Bible study during the month of October 2013 was held at the McShaffrey home and we considered the historical background, scriptural basis, and modern implications of the Five Solas of the protestant reformation.
I. Sola Scriptura – “Scripture Alone”
Historical Context – The roman church acknowledged three sources of truth which resulted in the binding of consciences with extra-biblical doctrines:
- Holy Scriptures
- Oral Traditions
- The Magisterium
OT: Psalm 19:7-11
NT: 2 Timothy 3:10-17
Modern Implications – Historically speaking, men like Wycliffe, Hus, and Tyndale were persecuted for trying to get the Bible into men’s hands. Today, Bibles are available in nearly every language and on the shelf of nearly every home.
Do we even care anymore? Do we read it? Do we allow it [alone] to determine our theology, worship, piety, and ethics?
II. Solus Christus – “Christ Alone”
Historical Context – The roman church caused the people to trust in human mediators who were presumably a little closer to God than we were and, therefore, able to help us approach him:
- Submission to the Pope
- Confession to the Priests
- Prayer to the Saints
OT: Job 9:1-3, 32-33
NT: 1 Timothy 2:5
Modern Implications – Romanism continues to extol human mediators.

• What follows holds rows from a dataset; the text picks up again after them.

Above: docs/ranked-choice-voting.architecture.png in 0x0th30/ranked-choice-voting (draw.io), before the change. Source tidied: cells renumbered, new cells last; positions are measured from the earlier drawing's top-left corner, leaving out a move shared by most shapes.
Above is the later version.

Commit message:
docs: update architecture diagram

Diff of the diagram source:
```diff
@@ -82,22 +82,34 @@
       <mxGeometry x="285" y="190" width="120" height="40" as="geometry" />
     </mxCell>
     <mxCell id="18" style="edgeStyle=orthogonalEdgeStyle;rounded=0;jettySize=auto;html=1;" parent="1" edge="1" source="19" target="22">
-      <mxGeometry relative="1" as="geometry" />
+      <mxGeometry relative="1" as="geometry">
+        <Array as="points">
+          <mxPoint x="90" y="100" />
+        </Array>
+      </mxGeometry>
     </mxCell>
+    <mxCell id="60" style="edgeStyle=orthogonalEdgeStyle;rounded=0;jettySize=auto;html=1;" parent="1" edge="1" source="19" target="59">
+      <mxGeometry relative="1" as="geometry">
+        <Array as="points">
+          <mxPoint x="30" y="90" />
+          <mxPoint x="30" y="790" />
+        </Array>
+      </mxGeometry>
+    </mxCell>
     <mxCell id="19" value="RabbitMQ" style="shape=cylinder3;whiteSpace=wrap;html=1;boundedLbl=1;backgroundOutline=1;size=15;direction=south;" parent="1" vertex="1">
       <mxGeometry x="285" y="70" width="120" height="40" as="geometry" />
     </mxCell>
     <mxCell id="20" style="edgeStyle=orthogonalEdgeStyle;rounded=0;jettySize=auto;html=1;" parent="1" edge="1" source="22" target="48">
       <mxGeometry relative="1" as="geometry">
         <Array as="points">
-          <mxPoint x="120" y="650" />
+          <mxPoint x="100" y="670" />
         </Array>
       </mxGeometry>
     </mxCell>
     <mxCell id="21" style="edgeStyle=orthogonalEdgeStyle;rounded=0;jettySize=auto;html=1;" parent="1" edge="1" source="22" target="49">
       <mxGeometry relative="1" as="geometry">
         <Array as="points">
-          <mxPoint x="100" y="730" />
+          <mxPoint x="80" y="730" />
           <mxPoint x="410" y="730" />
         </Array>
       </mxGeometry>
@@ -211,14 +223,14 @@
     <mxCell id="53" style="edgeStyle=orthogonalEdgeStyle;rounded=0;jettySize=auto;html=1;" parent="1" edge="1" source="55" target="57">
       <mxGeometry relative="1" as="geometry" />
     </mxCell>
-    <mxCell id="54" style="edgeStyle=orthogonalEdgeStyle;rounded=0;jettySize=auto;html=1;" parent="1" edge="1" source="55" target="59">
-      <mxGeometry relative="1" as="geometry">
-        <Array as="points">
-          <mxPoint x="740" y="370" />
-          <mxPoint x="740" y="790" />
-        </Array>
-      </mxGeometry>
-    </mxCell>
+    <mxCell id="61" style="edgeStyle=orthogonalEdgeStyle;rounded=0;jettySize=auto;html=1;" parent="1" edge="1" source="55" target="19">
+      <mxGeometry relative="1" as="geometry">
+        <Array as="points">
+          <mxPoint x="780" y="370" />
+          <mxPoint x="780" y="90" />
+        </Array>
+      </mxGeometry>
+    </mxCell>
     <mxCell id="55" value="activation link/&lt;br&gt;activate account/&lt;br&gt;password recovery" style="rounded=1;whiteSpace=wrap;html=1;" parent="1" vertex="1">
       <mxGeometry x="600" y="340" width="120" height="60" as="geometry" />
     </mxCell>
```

Mary has even been elevated to the position of co-redemptrix. Protestant churches has even begun to soften the exclusivity of Christ’s claims as the only Mediator (John 14:6).
We must remain steadfast in our “Christ Alone” conviction so that he alone is confessed and exalted (Phil. 2:9-11).

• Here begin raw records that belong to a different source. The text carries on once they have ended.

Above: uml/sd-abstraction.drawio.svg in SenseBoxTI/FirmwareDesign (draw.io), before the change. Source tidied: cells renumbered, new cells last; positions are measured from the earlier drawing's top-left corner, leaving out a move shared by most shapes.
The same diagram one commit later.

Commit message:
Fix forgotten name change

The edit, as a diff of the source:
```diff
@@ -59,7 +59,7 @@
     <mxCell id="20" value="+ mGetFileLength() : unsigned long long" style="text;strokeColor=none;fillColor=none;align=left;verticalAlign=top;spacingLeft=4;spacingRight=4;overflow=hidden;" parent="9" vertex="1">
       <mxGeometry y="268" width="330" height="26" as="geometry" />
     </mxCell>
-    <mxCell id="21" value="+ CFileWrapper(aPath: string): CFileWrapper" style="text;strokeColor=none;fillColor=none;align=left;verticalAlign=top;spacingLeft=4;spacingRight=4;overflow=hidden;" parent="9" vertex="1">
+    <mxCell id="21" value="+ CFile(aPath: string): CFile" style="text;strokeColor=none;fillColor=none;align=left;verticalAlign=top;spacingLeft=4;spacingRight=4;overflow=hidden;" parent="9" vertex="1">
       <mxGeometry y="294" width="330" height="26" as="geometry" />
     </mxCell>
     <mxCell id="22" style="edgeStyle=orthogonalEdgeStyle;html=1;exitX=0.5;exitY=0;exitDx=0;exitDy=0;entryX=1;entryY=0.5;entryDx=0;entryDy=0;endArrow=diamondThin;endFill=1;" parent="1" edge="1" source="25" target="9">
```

III. Sola Gratia – “Grace Alone”
Historical Context – The roman church has chosen the “middle ground” between three historic understandings of man’s ability to contribute to his salvation:

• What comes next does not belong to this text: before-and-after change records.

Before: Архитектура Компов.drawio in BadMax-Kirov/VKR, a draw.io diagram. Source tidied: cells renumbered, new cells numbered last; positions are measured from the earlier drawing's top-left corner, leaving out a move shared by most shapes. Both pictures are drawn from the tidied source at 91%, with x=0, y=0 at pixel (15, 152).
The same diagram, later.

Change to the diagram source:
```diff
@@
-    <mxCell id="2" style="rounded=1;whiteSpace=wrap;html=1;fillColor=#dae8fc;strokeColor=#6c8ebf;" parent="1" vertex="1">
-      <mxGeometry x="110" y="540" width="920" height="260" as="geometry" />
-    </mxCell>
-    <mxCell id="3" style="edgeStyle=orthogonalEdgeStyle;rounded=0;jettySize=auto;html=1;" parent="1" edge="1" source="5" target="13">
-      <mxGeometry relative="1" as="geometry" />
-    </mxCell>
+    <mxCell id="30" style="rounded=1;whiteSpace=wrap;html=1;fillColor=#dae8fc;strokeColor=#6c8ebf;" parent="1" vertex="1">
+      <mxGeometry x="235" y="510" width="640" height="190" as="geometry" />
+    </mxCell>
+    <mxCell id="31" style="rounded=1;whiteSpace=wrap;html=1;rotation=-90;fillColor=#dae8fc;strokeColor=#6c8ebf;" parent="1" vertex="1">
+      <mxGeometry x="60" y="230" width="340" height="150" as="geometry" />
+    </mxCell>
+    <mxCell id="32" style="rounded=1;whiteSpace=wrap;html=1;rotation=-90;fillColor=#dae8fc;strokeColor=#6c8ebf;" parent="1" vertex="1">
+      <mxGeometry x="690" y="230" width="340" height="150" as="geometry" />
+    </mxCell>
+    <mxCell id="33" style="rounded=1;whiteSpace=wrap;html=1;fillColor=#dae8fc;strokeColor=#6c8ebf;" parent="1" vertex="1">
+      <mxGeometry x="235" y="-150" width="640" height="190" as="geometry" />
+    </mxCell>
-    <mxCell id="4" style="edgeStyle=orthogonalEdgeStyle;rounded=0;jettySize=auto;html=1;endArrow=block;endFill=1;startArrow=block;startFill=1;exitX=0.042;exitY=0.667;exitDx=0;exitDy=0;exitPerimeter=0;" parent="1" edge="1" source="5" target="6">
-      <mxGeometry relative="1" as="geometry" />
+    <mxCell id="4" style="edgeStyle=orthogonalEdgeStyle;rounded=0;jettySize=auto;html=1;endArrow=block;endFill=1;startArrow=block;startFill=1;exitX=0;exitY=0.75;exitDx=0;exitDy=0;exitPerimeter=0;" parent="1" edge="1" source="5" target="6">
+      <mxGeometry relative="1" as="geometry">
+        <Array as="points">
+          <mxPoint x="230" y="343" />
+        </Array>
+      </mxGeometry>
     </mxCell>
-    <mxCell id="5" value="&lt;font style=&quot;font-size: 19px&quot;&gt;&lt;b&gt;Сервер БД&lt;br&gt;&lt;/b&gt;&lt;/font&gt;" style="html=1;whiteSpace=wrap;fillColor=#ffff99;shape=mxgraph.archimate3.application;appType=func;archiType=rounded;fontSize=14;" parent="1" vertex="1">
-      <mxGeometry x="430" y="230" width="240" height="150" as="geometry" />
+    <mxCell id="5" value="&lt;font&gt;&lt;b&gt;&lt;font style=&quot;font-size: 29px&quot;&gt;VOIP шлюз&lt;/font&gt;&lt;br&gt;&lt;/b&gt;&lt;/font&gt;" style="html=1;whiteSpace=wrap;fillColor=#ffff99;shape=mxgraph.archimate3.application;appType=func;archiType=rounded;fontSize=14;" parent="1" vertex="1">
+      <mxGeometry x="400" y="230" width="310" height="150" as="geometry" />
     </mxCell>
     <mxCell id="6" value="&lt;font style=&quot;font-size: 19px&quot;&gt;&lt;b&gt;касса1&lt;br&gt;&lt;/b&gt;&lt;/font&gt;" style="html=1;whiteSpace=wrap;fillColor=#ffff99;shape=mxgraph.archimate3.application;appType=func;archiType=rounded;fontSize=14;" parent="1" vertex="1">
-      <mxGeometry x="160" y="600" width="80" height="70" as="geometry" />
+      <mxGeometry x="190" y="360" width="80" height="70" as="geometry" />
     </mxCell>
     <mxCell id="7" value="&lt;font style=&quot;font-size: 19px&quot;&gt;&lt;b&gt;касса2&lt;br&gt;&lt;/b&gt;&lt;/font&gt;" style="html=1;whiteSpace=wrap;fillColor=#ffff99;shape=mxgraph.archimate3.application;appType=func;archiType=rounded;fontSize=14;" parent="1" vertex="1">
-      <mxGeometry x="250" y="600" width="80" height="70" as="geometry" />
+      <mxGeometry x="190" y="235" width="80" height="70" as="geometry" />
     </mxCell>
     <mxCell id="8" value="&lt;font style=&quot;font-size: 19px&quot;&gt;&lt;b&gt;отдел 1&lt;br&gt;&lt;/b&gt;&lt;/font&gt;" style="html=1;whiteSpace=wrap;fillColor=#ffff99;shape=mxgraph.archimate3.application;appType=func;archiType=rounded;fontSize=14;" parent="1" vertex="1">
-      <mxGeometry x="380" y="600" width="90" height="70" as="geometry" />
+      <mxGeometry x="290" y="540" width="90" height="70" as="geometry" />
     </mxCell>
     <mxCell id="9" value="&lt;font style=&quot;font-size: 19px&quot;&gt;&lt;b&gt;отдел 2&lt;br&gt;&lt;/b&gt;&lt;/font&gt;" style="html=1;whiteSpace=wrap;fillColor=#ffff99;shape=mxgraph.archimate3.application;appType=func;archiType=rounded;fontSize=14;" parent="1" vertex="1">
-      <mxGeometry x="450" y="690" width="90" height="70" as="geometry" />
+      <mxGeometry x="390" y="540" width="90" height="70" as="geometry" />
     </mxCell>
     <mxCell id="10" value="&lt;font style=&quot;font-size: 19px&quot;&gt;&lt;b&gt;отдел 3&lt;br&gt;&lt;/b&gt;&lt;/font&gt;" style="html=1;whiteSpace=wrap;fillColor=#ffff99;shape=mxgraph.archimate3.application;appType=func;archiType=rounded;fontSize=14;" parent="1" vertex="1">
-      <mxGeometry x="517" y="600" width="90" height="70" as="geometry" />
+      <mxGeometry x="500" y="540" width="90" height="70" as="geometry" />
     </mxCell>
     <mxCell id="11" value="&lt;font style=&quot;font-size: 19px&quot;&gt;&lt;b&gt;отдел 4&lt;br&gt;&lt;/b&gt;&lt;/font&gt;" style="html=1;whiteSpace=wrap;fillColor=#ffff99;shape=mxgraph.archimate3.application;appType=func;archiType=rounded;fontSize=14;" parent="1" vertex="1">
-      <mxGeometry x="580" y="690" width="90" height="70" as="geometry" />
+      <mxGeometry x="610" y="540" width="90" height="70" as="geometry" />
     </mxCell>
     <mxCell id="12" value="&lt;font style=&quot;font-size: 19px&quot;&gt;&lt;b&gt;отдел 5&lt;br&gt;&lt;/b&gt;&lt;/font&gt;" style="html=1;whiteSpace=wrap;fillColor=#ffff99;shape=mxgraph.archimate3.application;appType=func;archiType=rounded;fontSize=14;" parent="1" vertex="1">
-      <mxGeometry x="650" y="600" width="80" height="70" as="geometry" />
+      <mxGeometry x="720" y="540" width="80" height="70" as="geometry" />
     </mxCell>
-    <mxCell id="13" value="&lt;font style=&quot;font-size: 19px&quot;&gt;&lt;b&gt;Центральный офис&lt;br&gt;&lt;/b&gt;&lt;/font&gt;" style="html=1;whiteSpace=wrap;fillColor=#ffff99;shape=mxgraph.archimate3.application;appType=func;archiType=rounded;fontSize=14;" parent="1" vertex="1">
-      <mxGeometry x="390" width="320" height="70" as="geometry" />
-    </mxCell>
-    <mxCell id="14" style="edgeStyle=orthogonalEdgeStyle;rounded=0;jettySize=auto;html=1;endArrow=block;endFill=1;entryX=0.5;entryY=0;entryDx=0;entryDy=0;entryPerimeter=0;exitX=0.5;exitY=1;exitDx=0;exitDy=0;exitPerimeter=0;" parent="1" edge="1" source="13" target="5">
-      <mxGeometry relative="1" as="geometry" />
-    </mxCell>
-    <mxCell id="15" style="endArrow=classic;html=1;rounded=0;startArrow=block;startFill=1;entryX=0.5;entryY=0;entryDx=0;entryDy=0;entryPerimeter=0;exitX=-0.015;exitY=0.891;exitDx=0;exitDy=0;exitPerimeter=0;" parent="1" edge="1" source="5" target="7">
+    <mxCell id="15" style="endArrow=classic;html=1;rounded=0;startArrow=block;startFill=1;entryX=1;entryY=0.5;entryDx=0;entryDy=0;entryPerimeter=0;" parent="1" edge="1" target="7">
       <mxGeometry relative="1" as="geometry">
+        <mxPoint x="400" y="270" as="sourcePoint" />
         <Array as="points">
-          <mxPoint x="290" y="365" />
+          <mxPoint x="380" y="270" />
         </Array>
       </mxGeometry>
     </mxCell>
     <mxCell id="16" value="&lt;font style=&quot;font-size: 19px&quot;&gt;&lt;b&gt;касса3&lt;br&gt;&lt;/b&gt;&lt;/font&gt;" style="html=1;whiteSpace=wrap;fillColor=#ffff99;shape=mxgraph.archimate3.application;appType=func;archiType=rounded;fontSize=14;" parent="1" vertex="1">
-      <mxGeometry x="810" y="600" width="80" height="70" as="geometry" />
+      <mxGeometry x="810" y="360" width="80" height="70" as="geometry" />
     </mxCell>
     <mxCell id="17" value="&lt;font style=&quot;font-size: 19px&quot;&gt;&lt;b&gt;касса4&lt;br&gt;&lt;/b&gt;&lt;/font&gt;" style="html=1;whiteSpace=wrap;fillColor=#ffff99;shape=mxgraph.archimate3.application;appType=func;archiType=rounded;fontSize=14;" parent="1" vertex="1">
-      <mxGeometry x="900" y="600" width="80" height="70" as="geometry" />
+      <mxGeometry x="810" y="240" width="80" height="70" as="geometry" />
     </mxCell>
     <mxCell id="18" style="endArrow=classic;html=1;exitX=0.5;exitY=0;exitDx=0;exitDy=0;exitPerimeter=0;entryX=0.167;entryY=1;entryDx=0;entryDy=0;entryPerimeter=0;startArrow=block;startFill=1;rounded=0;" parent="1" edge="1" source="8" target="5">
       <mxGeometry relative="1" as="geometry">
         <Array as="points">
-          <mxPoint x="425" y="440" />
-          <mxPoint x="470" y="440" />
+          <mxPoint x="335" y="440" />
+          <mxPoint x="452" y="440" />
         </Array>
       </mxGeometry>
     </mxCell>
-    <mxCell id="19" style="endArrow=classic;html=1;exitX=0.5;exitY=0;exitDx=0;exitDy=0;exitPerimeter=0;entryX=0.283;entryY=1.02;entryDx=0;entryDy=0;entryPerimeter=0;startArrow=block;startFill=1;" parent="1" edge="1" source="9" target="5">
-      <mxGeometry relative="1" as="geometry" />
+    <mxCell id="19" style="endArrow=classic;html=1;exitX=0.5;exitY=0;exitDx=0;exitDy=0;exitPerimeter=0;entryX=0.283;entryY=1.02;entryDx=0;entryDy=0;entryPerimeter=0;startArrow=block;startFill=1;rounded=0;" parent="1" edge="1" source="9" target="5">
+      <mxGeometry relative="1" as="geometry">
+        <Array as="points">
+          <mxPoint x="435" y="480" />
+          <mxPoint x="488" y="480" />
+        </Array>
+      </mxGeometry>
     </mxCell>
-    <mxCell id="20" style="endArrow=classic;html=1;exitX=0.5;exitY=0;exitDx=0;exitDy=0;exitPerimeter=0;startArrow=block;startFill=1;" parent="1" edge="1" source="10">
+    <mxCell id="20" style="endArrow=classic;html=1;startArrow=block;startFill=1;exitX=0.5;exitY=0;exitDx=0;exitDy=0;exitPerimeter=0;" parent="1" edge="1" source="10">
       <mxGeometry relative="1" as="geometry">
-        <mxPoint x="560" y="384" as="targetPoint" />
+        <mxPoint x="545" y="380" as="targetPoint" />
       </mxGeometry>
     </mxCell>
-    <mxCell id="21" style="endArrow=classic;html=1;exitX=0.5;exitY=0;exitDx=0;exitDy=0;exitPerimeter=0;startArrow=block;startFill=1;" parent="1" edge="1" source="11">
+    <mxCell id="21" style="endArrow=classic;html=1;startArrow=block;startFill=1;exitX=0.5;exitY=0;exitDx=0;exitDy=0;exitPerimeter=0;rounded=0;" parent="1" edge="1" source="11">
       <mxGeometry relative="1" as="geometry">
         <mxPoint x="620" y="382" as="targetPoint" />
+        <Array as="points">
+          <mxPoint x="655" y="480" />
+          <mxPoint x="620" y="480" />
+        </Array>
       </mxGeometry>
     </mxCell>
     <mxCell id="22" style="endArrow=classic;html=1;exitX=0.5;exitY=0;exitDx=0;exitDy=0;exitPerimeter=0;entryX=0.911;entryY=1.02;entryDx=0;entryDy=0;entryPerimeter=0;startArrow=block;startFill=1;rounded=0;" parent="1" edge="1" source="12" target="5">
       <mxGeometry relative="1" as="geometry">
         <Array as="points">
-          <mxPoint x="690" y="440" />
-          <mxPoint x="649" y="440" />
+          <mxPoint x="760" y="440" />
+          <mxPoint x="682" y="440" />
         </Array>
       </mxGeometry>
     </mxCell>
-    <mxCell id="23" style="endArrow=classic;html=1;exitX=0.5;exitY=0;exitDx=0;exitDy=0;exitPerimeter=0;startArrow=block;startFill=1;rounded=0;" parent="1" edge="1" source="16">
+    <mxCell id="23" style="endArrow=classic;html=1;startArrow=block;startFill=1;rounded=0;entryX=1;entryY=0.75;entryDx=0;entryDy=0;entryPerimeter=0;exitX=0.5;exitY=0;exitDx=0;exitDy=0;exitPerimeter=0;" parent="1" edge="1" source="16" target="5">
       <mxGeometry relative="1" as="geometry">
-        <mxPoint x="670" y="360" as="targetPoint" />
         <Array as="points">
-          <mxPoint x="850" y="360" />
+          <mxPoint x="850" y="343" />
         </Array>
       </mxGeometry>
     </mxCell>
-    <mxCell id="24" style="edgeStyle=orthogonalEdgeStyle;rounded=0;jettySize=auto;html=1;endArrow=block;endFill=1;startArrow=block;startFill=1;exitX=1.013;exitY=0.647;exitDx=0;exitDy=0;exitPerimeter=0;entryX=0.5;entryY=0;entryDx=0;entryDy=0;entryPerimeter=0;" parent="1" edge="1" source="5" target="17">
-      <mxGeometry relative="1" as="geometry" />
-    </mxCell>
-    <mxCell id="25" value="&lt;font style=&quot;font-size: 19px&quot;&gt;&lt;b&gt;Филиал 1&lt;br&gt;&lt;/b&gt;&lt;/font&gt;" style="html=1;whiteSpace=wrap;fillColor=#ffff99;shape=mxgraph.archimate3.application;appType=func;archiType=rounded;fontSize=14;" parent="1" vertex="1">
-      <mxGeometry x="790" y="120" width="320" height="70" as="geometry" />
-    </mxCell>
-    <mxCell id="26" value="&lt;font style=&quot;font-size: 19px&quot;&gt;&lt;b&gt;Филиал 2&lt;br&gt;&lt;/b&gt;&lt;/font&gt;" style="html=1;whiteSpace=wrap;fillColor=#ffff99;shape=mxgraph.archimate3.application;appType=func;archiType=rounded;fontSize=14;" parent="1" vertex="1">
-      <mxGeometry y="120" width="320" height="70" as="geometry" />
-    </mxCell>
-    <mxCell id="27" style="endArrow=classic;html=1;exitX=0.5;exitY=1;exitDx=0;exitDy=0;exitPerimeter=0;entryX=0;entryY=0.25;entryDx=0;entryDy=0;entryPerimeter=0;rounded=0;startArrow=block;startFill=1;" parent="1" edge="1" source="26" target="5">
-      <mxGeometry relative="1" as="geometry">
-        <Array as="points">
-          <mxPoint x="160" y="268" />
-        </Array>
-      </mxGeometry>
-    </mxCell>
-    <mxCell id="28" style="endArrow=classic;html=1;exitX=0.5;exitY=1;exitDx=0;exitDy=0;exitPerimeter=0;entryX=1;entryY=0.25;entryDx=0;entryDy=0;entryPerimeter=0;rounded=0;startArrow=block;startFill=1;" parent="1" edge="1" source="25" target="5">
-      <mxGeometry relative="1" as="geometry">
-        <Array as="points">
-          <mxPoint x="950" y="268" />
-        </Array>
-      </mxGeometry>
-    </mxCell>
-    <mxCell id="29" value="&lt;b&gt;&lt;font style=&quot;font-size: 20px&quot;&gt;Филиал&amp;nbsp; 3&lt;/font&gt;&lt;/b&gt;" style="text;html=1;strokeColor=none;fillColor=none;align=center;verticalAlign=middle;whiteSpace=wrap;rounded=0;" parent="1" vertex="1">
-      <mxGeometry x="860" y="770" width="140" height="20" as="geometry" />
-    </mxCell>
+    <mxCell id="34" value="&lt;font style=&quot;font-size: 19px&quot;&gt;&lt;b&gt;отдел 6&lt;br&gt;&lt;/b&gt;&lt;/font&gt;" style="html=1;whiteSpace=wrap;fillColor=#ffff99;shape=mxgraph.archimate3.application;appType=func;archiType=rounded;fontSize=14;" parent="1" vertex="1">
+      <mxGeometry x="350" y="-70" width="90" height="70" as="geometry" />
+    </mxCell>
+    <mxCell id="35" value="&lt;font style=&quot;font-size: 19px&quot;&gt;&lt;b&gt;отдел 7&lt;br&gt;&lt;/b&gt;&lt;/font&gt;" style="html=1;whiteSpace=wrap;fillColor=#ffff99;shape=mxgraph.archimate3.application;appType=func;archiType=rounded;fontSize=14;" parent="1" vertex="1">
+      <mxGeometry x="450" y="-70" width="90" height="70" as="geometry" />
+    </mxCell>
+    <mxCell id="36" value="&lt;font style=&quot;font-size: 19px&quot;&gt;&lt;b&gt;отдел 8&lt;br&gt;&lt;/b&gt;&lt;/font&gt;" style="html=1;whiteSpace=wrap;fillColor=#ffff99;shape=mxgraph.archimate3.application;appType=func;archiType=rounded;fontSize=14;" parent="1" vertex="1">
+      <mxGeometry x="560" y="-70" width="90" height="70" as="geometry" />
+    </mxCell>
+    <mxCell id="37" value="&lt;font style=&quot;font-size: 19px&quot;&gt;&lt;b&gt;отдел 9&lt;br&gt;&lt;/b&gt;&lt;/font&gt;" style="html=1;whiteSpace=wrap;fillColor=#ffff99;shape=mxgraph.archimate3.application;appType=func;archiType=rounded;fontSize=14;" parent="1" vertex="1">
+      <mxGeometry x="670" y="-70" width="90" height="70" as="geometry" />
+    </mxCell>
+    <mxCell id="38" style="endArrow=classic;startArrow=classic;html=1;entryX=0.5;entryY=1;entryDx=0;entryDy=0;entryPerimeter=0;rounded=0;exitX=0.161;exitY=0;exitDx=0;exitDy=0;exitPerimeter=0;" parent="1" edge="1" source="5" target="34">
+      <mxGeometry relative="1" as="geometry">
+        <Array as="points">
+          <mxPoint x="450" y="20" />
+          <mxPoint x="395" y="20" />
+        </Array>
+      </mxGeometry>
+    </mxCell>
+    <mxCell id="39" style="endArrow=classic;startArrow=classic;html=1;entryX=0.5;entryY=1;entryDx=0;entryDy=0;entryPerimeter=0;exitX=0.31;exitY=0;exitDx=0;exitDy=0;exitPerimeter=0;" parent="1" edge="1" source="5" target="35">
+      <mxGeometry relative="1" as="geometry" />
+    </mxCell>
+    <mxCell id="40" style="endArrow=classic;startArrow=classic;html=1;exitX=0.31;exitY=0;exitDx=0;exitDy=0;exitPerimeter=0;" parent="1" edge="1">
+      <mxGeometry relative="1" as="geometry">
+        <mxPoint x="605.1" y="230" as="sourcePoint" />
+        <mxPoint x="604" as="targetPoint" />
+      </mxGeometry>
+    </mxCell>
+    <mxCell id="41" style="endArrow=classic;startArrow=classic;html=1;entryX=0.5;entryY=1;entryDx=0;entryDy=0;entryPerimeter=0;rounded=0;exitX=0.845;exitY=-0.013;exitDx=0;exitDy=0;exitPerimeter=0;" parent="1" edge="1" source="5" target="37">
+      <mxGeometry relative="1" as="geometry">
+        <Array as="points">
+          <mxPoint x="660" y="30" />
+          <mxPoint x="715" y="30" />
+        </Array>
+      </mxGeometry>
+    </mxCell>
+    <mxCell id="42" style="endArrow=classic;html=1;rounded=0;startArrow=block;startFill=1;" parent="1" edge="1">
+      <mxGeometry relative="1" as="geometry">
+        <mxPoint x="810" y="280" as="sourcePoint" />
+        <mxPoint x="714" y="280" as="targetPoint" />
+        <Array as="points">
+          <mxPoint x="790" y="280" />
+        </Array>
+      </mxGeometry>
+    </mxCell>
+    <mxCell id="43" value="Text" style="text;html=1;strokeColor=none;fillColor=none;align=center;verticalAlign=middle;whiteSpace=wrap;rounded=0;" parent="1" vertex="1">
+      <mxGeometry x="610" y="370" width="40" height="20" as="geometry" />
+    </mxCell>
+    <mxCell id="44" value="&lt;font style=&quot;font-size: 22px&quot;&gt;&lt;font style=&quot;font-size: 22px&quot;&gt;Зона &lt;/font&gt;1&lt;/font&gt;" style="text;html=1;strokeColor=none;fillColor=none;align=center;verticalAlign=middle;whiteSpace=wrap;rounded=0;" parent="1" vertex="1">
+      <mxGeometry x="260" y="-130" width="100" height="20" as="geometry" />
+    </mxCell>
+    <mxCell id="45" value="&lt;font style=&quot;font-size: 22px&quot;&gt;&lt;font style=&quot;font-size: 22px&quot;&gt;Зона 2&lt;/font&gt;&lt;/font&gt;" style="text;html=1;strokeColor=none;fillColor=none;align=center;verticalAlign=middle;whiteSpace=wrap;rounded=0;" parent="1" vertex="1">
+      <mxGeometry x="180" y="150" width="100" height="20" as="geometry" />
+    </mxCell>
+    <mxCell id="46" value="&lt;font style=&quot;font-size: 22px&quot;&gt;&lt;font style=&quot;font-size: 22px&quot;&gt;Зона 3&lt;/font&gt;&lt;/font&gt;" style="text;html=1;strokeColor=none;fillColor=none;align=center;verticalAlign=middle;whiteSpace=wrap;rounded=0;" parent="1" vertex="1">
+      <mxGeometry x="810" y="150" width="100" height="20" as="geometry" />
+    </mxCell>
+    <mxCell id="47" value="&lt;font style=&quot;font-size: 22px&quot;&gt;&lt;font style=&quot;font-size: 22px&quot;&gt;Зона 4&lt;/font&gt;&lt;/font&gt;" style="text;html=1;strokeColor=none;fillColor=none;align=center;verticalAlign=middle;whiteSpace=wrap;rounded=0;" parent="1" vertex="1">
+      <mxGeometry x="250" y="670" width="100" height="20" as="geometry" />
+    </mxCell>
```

- Pelagian (man has what it takes)
- Semi-Pelagian (man needs God’s help)
- Augustinian (man contributes nothing)
OT: Psalm 14:2-3
NT: Ephesians 2:1-10
Modern Implications – Rome continues to place unwarranted confidence in the ability of man to participate in his own salvation. Evangelicals are guilty of doing the same by promoting their “gospels” of self-esteem and self-help.
We must maintain our utter dependence upon God’s unmerited favor from beginning to end.
IV. Sola Fide – “Faith Alone”
Historical Context – The roman church claims that faith alone is not sufficient to justify man. Works are also necessary, not just as proof of the genuineness of our faith, but in this manner:
- Justification is an ongoing process
- It begins by grace and through faith
- But it is kept and increased through works
OT: Habakkuk 2:4
NT: Romans 3:20-21
Modern Implications – Rome has officially pronounced “anathema” upon those who believe that faith alone justifies. Evangelicals sometimes give the unfortunate impression that works are indeed essential to our justification.
We must maintain our confession that a man is justified NOT by the works of the law, but by faith alone.
V. Soil Deo Gloria – “To God Alone be the Glory”
Historical Context – The roman church, due to its teachings on ecclesiology and soteriology, (unwittingly?) ends up ascribing glory to things other than God. Examples:
- Veneration of Places and Relics
- Veneration Saints and Martyrs
- Veneration of the Consecrated Host
OT: Isaiah 42:8, 48:11
NT: Revelation 4:8-11, 5:8-14
Modern Implications – The roman church displaced the centrality of God’s glory through its forms of worship and devotion.Evangelicals commit similar errors when they turn worship into entertainment and preaching into marketing.
We must continue to guard jealously the glory of our God against all that threatens to steal (or even share) it.